I should say, I’ve mostly been talking about high school this whole time, because I find that gradecraft is much less prominent in college. The reason is, you can’t engage in gradecraft if your professor doesn’t put up grades. And, at least at the University of Iowa, professors aren’t required to post grades. Maybe this is completely different at other places, but this is the way it is here. And I think that’s a good thing. Teachers should keep track of grades so they can talk to anyone who’s failing, or so that any student willing to make the effort (not many of them) of visiting a teacher and asking for their grades can see them, but otherwise leave students in the dark. Students can get some idea of how they’re doing based on the assignments that are handed back, and their own intuition. That’s how things are in the real world anyway—no official body is going to tell someone they’re a C- barber, or that they’re an A+ farmer. People just have to figure out their strength and ability on their own, and make decisions from there.

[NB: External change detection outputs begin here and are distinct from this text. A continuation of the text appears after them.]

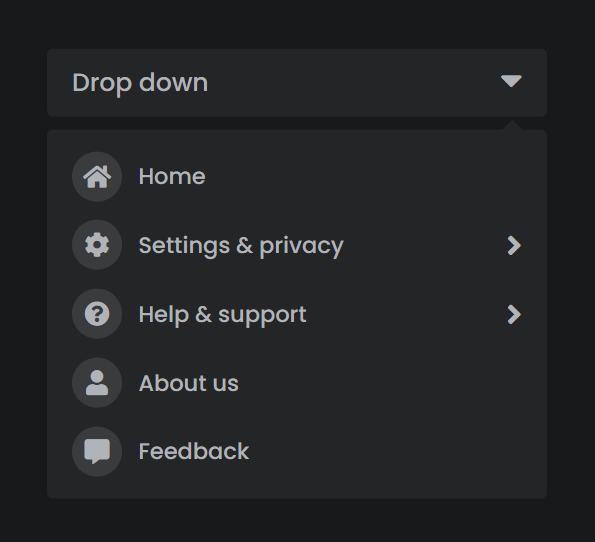
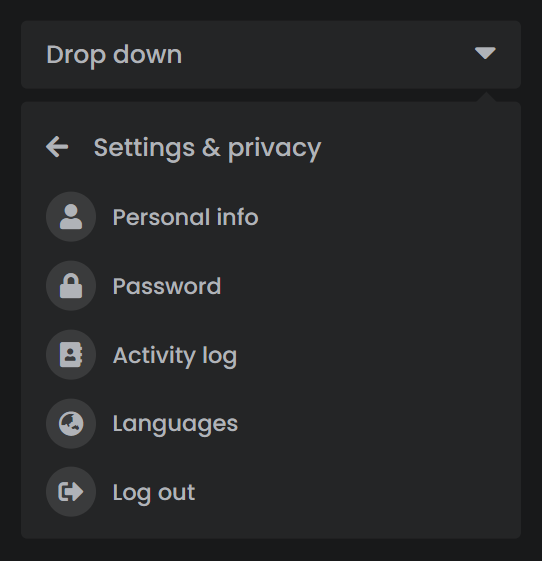
Add screenshots

diff --git a/dropdown-menu-slidely/README.md b/dropdown-menu-slidely/README.md
@@ -1,7 +1,8 @@
 # Dropdown Menu Slidely
 
 ## Screenshot
-![Screenshot](screenshot.png 'Screenshot of dropdown menu slidely')
+![Screenshot](./screenshots/screenshot-1.png 'Screenshot 1 of dropdown menu slidely')
+![Screenshot](./screenshots/screenshot-2.png 'Screenshot 2 of dropdown menu slidely')
 
 ## Technologies Used:
 - HTML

While I have some pride in myself and my cohort for being able to engage in gradecraft, and manipulate a complicated, often broken, sometimes antagonistic system, it’s really a reductive activity. It may be useful for classes that a student has absolutely no interest in ever learning or mastering, but when it’s practiced in every class in a student’s schedule, that’s a problem. Because at that point schools aren’t training students to be scientists, historians, business owners, or doctors, they’re training them to be students—with a masters in gradecraft (and a concentration in test-taking.)